  1. Going Batty in Wales says:

    Every wild plant has its uses but can cause problems too. How to manage an ecosystem is all a matter of balance and removing some ragwort to protect the cattle is hardly any different to fox-proofing an area to help birds. One strategy would be to leave everything alone but if we interfere we must know why and the pros and cos of what we do.

  2. As I understand it from research, the dangers of ragwort are much exaggerated. I don’t know enough about it to make further comment, but you may like to read this link.

    • Helen says:

      Thank you for the link.

      The issue at St Aidan’s is that the graziers won’t send their animals because of the ragwort, which though not as toxic as is made out still might make the cows poorly if they eat a lot of it. It’s not very humane to wilfully make an animal ill, is it, so logically it makes sense to enable livestock to eat without these repercussions.

  3. I wasn’t suggesting that animals should be made to eat ragwort. I was just providing a link to an article that points out that animals rarely, if ever, eat live ragwort on properly managed grazing, and that the main problem is ragwort that is included in hay.

    • Helen says:

      Yes, Gavin did mention hay being one of the reasons for removing the ragwort.

      Personally, I think that the RSPB are right to remove as much ragwort from the enclosed area for the sake of ‘properly managed grazing’. The enclosure is only a part of the site and there is plenty of ragwort elsewhere. If the graziers will only put their animals on land with reduced risks, I’m not sure what else the RSPB can do.

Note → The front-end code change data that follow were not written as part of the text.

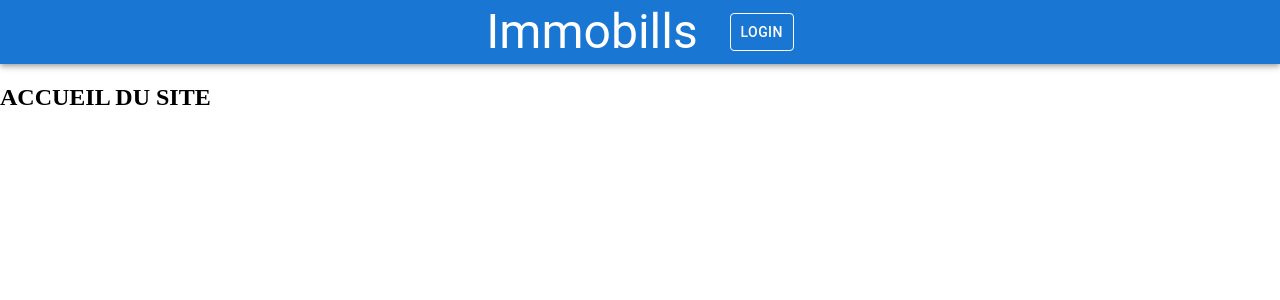
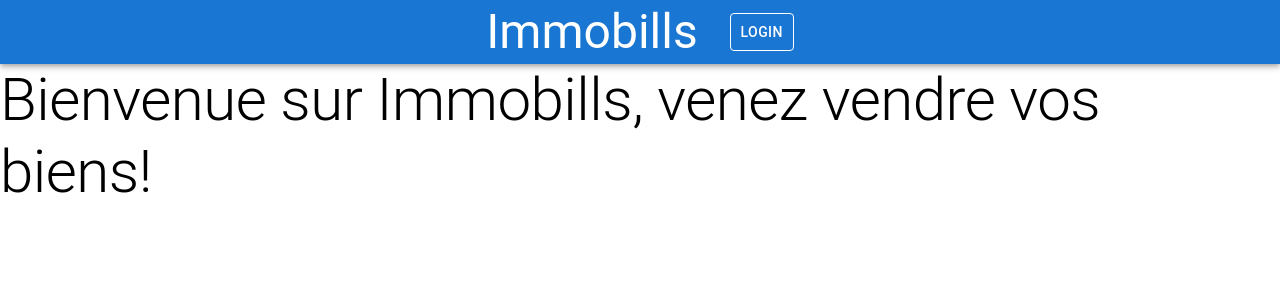
Before and after one commit to ecko9/front-end-marketplace, a React (Create React App) app: page / in a window 1280 px wide. Shown: the top 300 px of the page. Built offline with nearby package versions, Linux system fonts and the light colour scheme.

Commit message:
component: add Home box and co

```diff
--- a/src/App.jsx
+++ b/src/App.jsx
@@ -10,6 +10,7 @@ const App = () => {
     <div className='App'>
       <Router>
         <NavBar />
+
         <Routes>
           <Route path="/" element={<Home />} />
           <Route path="/login" element={<Login />} />
--- a/src/pages/Home/index.jsx
+++ b/src/pages/Home/index.jsx
@@ -1,11 +1,16 @@
 import React from 'react'
+import Box from '@mui/material/Box'
+import Toolbar from '@mui/material/Toolbar';
+import Typography from '@mui/material/Typography';
 
 const Home = () => {
 
   return (
-    <div className='Home'>
-      <h2>ACCUEIL DU SITE </h2>
-    </div>
+    <Box>
+        <Typography variant="h2" component="div"  sx={{ mr: 4 } }>
+          Bienvenue sur Immobills, venez vendre vos biens!
+        </Typography>
+    </Box>
   )
 }
 
```
Also changed, not shown: src/style/index.scss (line endings or trailing spaces).
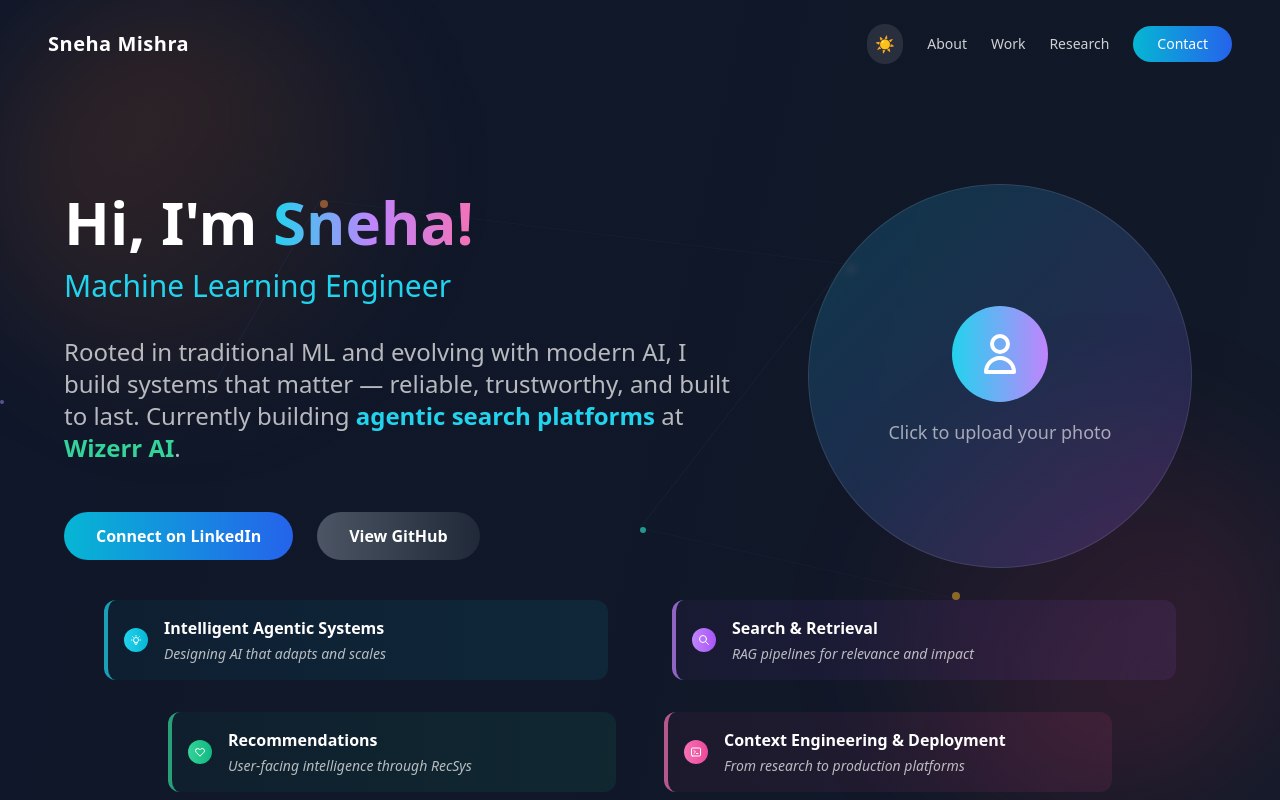
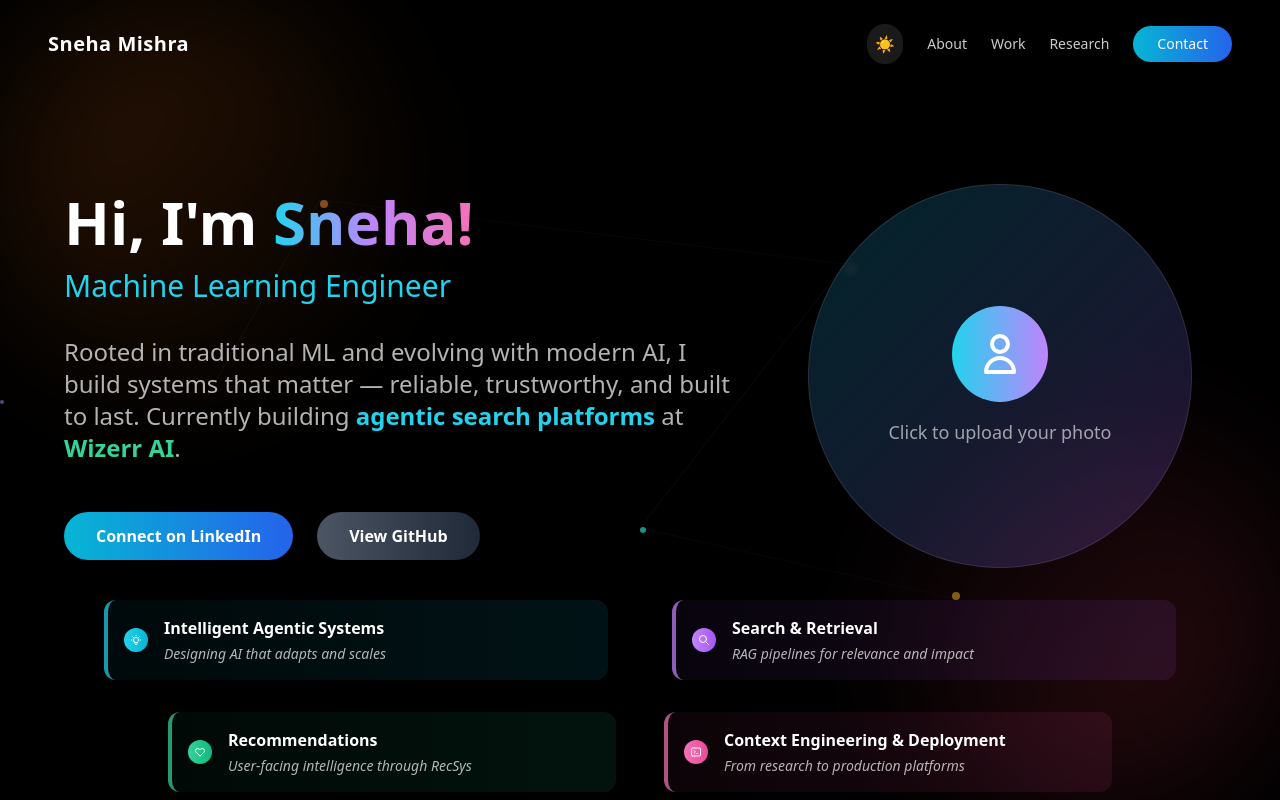
Before and after one commit to snehamishra4321/portfolio-website, a React (Vite) app: page / in a window 1280 px wide. Shown: the top 800 px of the page. Built offline with nearby package versions, Linux system fonts and the light colour scheme.

Commit message:
Change background back to black
cgen-d52e93cfaf804c7c8f65433637e863c2

```diff
--- a/client/pages/Index.tsx
+++ b/client/pages/Index.tsx
@@ -45,7 +45,7 @@ export default function Index() {
 
   return (
     <div className={`min-h-screen relative overflow-hidden ${isDarkTheme
-      ? 'bg-gradient-to-br from-slate-900 via-gray-900 to-slate-800'
+      ? 'bg-black'
       : 'bg-gradient-to-br from-white via-gray-50 to-slate-100'
     }`}>
       {/* Dynamic AI-inspired background */}
```
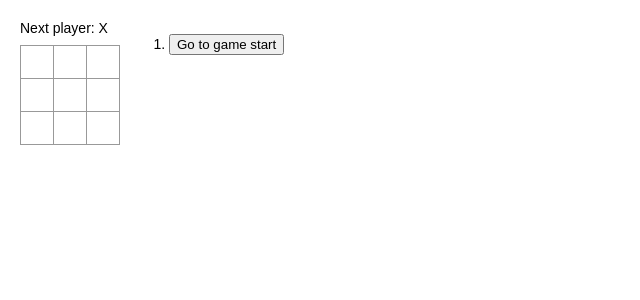
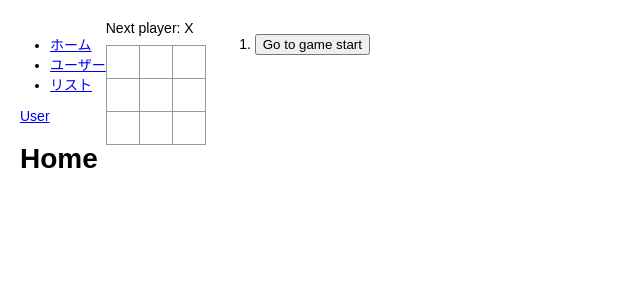
Before and after one commit to ShuebSite/ReactTest, a React (Vite) app: page / in a window 1280 px wide. Shown: the top 300 px of the page, without its empty margins (0-640 px from the left). Built offline with nearby package versions, Linux system fonts and the light colour scheme; no server answers.

Commit message:
RoutingとAxiosによるGETのAPI実装を動くところまで実装

```diff
--- a/package.json
+++ b/package.json
@@ -3,6 +3,7 @@
   "private": true,
   "version": "0.0.0",
   "type": "module",
+  "proxy": "http://localhost:8080",
   "scripts": {
     "dev": "vite",
     "build": "vite build",
@@ -10,8 +11,10 @@
     "preview": "vite preview"
   },
   "dependencies": {
+    "axios": "^1.6.8",
     "react": "^18.2.0",
-    "react-dom": "^18.2.0"
+    "react-dom": "^18.2.0",
+    "react-router-dom": "^6.22.3"
   },
   "devDependencies": {
     "@types/react": "^18.2.55",
--- a/src/App.jsx
+++ b/src/App.jsx
@@ -1,4 +1,5 @@
 import { useState } from 'react';
+import Routing from './Routing.jsx'
 
 function Square({value, onSquareClick}) {
   return (
@@ -86,12 +87,17 @@ export default function Game() {
   });
 
   return (
-    <div className="game">
-      <div className="game-board">
-        <Board xIsNext={xIsNext} squares={currentSquares} onPlay={handlePlay} />
+    <div className='game'>
+      <div className='a'>
+        < Routing />
       </div>
-      <div className="game-info">
-        <ol>{moves}</ol>
+      <div className="game">
+        <div className="game-board">
+          <Board xIsNext={xIsNext} squares={currentSquares} onPlay={handlePlay} />
+        </div>
+        <div className="game-info">
+          <ol>{moves}</ol>
+        </div>
       </div>
     </div>
   );
--- /dev/null
+++ b/src/Routing.jsx
@@ -0,0 +1,38 @@
+import React from 'react';
+import { BrowserRouter as Router, Route, Link, BrowserRouter, Routes } from 'react-router-dom';
+import { Home } from "./components/Home";
+import { List } from "./components/wishlist/list";
+
+function User() {
+  return <h2>ユーザー</h2>;
+}
+
+function AppRouter() {
+  return (
+    <BrowserRouter>
+      <div>
+        <nav>
+          <ul>
+            <li>
+              <Link to="/">ホーム</Link>
+            </li>
+            <li>
+              <Link to="/user/">ユーザー</Link>
+            </li>
+            <li>
+              <Link to="/list/">リスト</Link>
+            </li>
+          </ul>
+        </nav>
+        <Link to="/user/">User</Link>
+        <Routes>
+          <Route path="/" exact element={Home()} />
+          <Route path="/user/" element={User()} />
+          <Route path="/list/" element={List()} />
+        </Routes>
+      </div>
+    </BrowserRouter>
+  );
+}
+
+export default AppRouter;
--- /dev/null
+++ b/src/components/Home.jsx
@@ -0,0 +1,7 @@
+export const Home = () => {
+    return (
+      <div>
+        <h1>Home</h1>
+      </div>
+    );
+  };
--- /dev/null
+++ b/src/components/wishlist/list.jsx
@@ -0,0 +1,43 @@
+import axios from "axios";
+import { useCallback, useEffect, useState } from "react";
+
+axios.defaults.withCredentials = false; // global に設定してしまう場合
+
+const options = {
+  headers: {
+    "Access-Control-Allow-Origin": "*",
+  },
+};
+
+export function List() {
+  const [data, setData] = useState([]);
+
+
+  useEffect(() => {
+    try {
+      const fetchData = async () => {
+        const response = await axios.get('http://127.0.0.1:8000/api/wishlist', options)
+        setData(response.data.wishlists);
+      };
+
+      fetchData();
+    } catch (error) {
+      console.log("error "+error.message);
+    }
+  }, []);
+
+  return (
+    <div>
+      <h1>リスト</h1>
+      <ul>
+        {data.map((item) => (
+          <li key={item.id}>
+            <h2>{item.title}</h2>
+            <p>{item.content}</p>
+            <p>作成日時: {item.created_at}</p>
+          </li>
+        ))}
+      </ul>
+    </div>
+  );
+};
```
Also changed, not shown: src/components/wishlist/detail.jsx (added), src/components/wishlist/edit.jsx (added), src/components/wishlist/form.jsx (added), src/components/wishlist/s3.jsx (added), 1 other file (tests, documents, lock files or other folders).
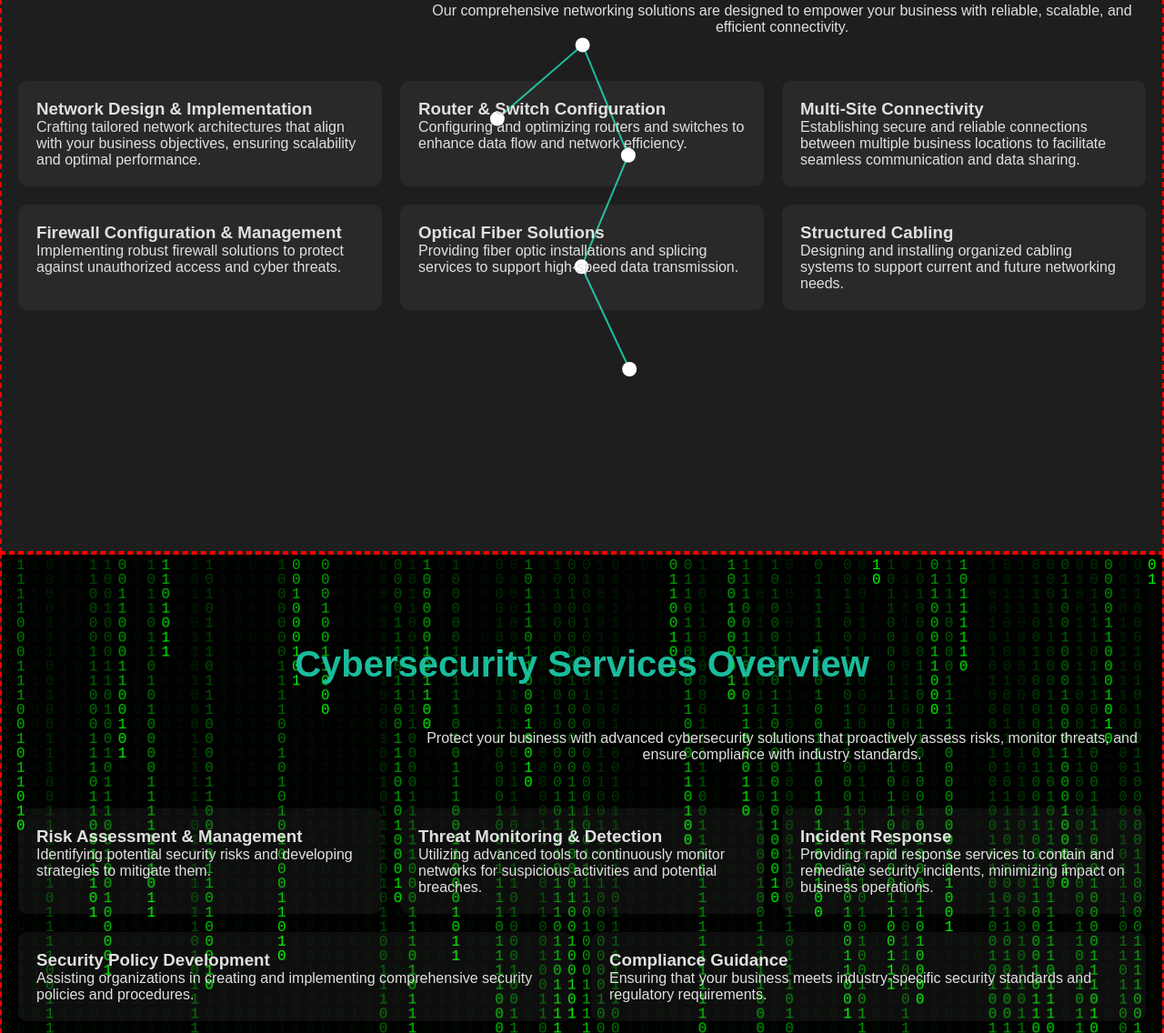
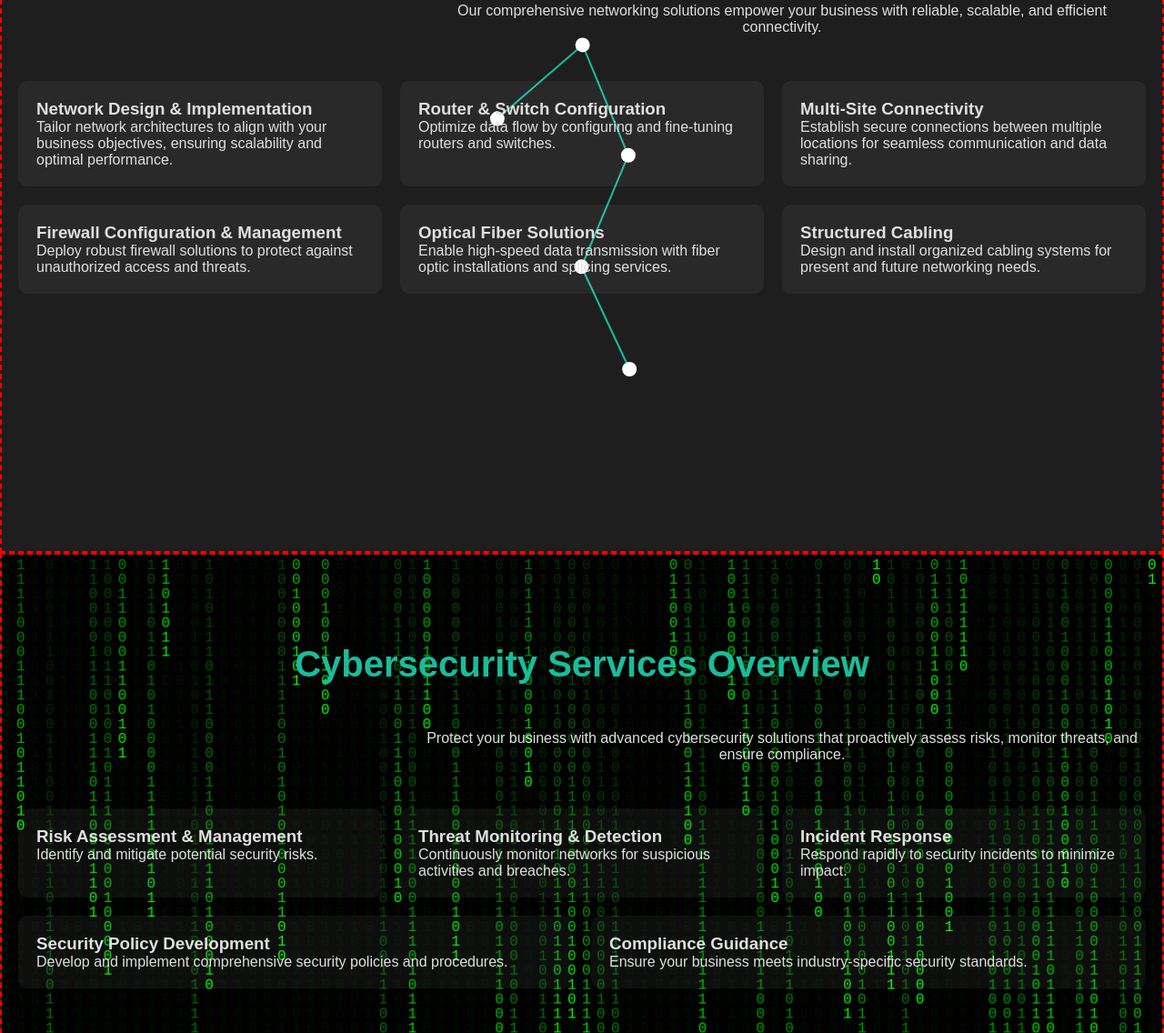
Before and after one commit to momchilon/momchilon.github.io, a plain HTML site: page index.html in a window 1280 px wide. Shown: the part 272-1408 px from the top of the page at 91% size. Drawn offline with nearby package versions, Linux system fonts and the light colour scheme.

Commit message:
Update index.html

```diff
--- a/index.html
+++ b/index.html
@@ -3,7 +3,7 @@
 <head>
   <meta charset="UTF-8" />
   <meta name="viewport" content="width=device-width, initial-scale=1" />
-  <title>ZeroPointSec | Debug Version</title>
+  <title>ZeroPointSec | Interactive IT Services</title>
   <link rel="stylesheet" href="styles.css" />
 </head>
 <body>
@@ -26,32 +26,32 @@
       <div class="section-content">
         <h2 class="section-title">Networking Services Overview</h2>
         <p style="text-align:center; max-width:800px; margin: auto 0 50px auto;">
-          Our comprehensive networking solutions are designed to empower your business with reliable, scalable, and efficient connectivity.
+          Our comprehensive networking solutions empower your business with reliable, scalable, and efficient connectivity.
         </p>
         <div class="content-grid">
           <div class="content-card">
             <h3>Network Design &amp; Implementation</h3>
-            <p>Crafting tailored network architectures that align with your business objectives, ensuring scalability and optimal performance.</p>
+            <p>Tailor network architectures to align with your business objectives, ensuring scalability and optimal performance.</p>
           </div>
           <div class="content-card">
             <h3>Router &amp; Switch Configuration</h3>
-            <p>Configuring and optimizing routers and switches to enhance data flow and network efficiency.</p>
+            <p>Optimize data flow by configuring and fine-tuning routers and switches.</p>
           </div>
           <div class="content-card">
             <h3>Multi-Site Connectivity</h3>
-            <p>Establishing secure and reliable connections between multiple business locations to facilitate seamless communication and data sharing.</p>
+            <p>Establish secure connections between multiple locations for seamless communication and data sharing.</p>
           </div>
           <div class="content-card">
             <h3>Firewall Configuration &amp; Management</h3>
-            <p>Implementing robust firewall solutions to protect against unauthorized access and cyber threats.</p>
+            <p>Deploy robust firewall solutions to protect against unauthorized access and threats.</p>
           </div>
           <div class="content-card">
             <h3>Optical Fiber Solutions</h3>
-            <p>Providing fiber optic installations and splicing services to support high-speed data transmission.</p>
+            <p>Enable high-speed data transmission with fiber optic installations and splicing services.</p>
           </div>
           <div class="content-card">
             <h3>Structured Cabling</h3>
-            <p>Designing and installing organized cabling systems to support current and future networking needs.</p>
+            <p>Design and install organized cabling systems for present and future networking needs.</p>
           </div>
         </div>
       </div>
@@ -64,28 +64,28 @@
       <div class="section-content">
         <h2 class="section-title">Cybersecurity Services Overview</h2>
         <p style="text-align:center; max-width:800px; margin: auto 0 50px auto;">
-          Protect your business with advanced cybersecurity solutions that proactively assess risks, monitor threats, and ensure compliance with industry standards.
+          Protect your business with advanced cybersecurity solutions that proactively assess risks, monitor threats, and ensure compliance.
         </p>
         <div class="content-grid">
           <div class="content-card">
             <h3>Risk Assessment &amp; Management</h3>
-            <p>Identifying potential security risks and developing strategies to mitigate them.</p>
+            <p>Identify and mitigate potential security risks.</p>
           </div>
           <div class="content-card">
             <h3>Threat Monitoring &amp; Detection</h3>
-            <p>Utilizing advanced tools to continuously monitor networks for suspicious activities and potential breaches.</p>
+            <p>Continuously monitor networks for suspicious activities and breaches.</p>
           </div>
           <div class="content-card">
             <h3>Incident Response</h3>
-            <p>Providing rapid response services to contain and remediate security incidents, minimizing impact on business operations.</p>
+            <p>Respond rapidly to security incidents to minimize impact.</p>
           </div>
           <div class="content-card">
             <h3>Security Policy Development</h3>
-            <p>Assisting organizations in creating and implementing comprehensive security policies and procedures.</p>
+            <p>Develop and implement comprehensive security policies and procedures.</p>
           </div>
           <div class="content-card">
             <h3>Compliance Guidance</h3>
-            <p>Ensuring that your business meets industry-specific security standards and regulatory requirements.</p>
+            <p>Ensure your business meets industry-specific security standards.</p>
           </div>
         </div>
       </div>
@@ -97,11 +97,11 @@
         <h2 class="section-title">Client Testimonials</h2>
         <div class="content-grid">
           <div class="content-card" style="max-width: 500px;">
-            <p>"ZeroPointSec completely transformed our network infrastructure. Their expertise and proactive approach have made a world of difference."</p>
+            <p>"ZeroPointSec transformed our network infrastructure. Their expertise made a huge difference!"</p>
             <p style="font-style: italic; text-align:right;">– Alex M., CEO, TechCorp</p>
           </div>
           <div class="content-card" style="max-width: 500px;">
-            <p>"The cybersecurity measures implemented by ZeroPointSec provided us with peace of mind in an increasingly hostile digital environment."</p>
+            <p>"Their cybersecurity measures gave us peace of mind in an increasingly hostile digital world."</p>
             <p style="font-style: italic; text-align:right;">– Samantha R., CIO, FinSecure</p>
           </div>
         </div>
@@ -113,7 +113,7 @@
       <div class="section-content">
         <h2 class="section-title">Contact &amp; Registration</h2>
         <p style="text-align:center; max-width:800px; margin: auto 0 50px auto;">
-          Request a consultation, inquire about our services, or subscribe to our newsletter for the latest IT insights.
+          Request a consultation, inquire about our services, or subscribe for the latest IT insights.
         </p>
         <form>
           <input type="text" placeholder="Your Name" required />
```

  4. The RSPB attitude is a good one. As a matter of interest a local common has reintroduced ponies in order to foster regeneration of the natural ecology

  5. nanacathy2 says:

    Oh dear another can of worms! But Good to be involved in a community effort.

I love to read about your own experiences and any other feedback you have, so look forward to your comments below.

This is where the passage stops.